US969002 *Mar 14, 1910Aug 30, 1910William Ross TeachoutLoad-retaining attachment for freight-cars and the like.
US1702169 *Jul 20, 1927Feb 12, 1929Norman Sr Moses JChock beam
US1891588 *May 20, 1932Dec 20, 1932Frank ClausWindow safety device
US2056704 *Nov 8, 1934Oct 6, 1936Anderson Norman TCargo-merchandise bracing means
US2186238 *Aug 22, 1938Jan 9, 1940Deuel Edward WLading bracing
Referenced by
Citing PatentFiling datePublication dateApplicantTitle
US2806436 *Aug 17, 1956Sep 17, 1957Transp Specialties CoFreight positioning and retaining apparatuses
US2808788 *Nov 8, 1954Oct 8, 1957Whitehead & Kales CoSystem for the handling and transportation of parts, finished articles, or packaged goods
US2834304 *Sep 21, 1954May 13, 1958Evans Prod CoFreight loading apparatus
US2836131 *Nov 7, 1955May 27, 1958Evans Prod CoFreight loading apparatus
US2879721 *Nov 7, 1955Mar 31, 1959Evans Prod CoFreight loading apparatus

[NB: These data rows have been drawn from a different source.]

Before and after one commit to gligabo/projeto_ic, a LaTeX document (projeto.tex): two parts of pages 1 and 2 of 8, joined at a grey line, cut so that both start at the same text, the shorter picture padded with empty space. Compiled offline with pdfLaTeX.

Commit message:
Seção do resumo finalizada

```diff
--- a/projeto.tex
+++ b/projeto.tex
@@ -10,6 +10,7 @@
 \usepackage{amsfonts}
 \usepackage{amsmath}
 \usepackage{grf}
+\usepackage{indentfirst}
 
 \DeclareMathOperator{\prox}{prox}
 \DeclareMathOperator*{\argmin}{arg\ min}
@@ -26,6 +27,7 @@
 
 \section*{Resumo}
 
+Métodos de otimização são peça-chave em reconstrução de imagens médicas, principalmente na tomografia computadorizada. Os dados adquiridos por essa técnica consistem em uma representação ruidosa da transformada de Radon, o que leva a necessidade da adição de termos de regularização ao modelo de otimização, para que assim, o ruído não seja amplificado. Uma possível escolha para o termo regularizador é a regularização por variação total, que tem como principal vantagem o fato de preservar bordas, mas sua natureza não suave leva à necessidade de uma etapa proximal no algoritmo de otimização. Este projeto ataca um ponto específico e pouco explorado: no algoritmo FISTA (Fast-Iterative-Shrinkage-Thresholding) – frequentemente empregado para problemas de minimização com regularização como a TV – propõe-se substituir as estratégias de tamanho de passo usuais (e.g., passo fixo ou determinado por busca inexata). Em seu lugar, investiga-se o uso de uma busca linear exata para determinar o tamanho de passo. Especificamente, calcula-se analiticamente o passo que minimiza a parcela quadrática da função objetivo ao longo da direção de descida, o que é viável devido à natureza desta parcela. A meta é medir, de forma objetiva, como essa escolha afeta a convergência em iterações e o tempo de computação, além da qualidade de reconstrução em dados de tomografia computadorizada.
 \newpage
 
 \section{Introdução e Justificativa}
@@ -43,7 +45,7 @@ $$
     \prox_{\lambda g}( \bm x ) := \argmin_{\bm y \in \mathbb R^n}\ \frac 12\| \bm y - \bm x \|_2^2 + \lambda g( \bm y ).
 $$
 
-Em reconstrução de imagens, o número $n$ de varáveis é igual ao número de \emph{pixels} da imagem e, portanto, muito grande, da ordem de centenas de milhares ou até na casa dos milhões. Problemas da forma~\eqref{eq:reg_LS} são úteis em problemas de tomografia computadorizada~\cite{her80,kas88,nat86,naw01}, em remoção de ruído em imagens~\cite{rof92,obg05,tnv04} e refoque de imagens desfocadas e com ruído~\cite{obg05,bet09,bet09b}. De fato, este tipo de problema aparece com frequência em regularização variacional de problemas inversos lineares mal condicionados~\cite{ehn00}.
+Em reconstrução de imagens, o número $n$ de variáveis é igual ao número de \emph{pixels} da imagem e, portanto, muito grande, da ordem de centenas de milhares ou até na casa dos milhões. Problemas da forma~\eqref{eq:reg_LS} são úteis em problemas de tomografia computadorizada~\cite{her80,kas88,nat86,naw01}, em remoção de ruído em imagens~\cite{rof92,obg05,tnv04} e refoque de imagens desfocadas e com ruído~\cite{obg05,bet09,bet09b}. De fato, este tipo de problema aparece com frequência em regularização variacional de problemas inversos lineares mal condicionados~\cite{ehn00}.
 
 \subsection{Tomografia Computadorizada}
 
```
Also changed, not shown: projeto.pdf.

US2896554 *Mar 18, 1957Jul 28, 1959Transp Specialties CoFreight positioning and retaining apparatuses
US2919662 *Dec 28, 1956Jan 5, 1960Evans Prod CoCargo loading and storage apparatus
US2956517 *Oct 12, 1956Oct 18, 1960Evans Prod CoFreight shipping device
US2976824 *Aug 3, 1959Mar 28, 1961Transp Specialties CoFreight loading apparatuses
US3017841 *Dec 5, 1958Jan 23, 1962Atchison Topeka And Santa Fe REnd connection for the crossbars of a freight supporting and restraining system
US3066620 *Feb 9, 1956Dec 4, 1962David D WoodSupport member assembly
US3071086 *Aug 26, 1959Jan 1, 1963Evans Prod CoFreight bracing apparatus
US3114335 *Jun 24, 1958Dec 17, 1963Sparton CorpFreight bracing apparatus
US3130689 *Jun 10, 1959Apr 28, 1964Transco IncSub-cross bars
US3137248 *Nov 15, 1957Jun 16, 1964Sparton CorpCross member assembly
US3202111 *Jul 3, 1962Aug 24, 1965Evans Prod CoFreight bracing apparatus
US4236854 *Apr 18, 1978Dec 2, 1980Robert RogersPortable cargo brace
DE1076726B *Nov 29, 1955Mar 3, 1960Deutsche BundesbahnLadeausruestung fuer Transportfahrzeuge
DE1079093B *Nov 15, 1956Apr 7, 1960Deutsche BundesbahnLadeausruestung fuer Transportfahrzeuge
DE29708856U1 *May 20, 1997Sep 24, 1998Hamacher BurkhardAnordnung zur Sicherung von Ladung
EP2116417A1 *May 9, 2008Nov 11, 2009Schmitz Cargobull AGCargo box panel with two rails
Classifications
U.S. Classification410/150, 114/78
International ClassificationB61D45/00
Cooperative ClassificationB61D45/006
European ClassificationB61D45/00C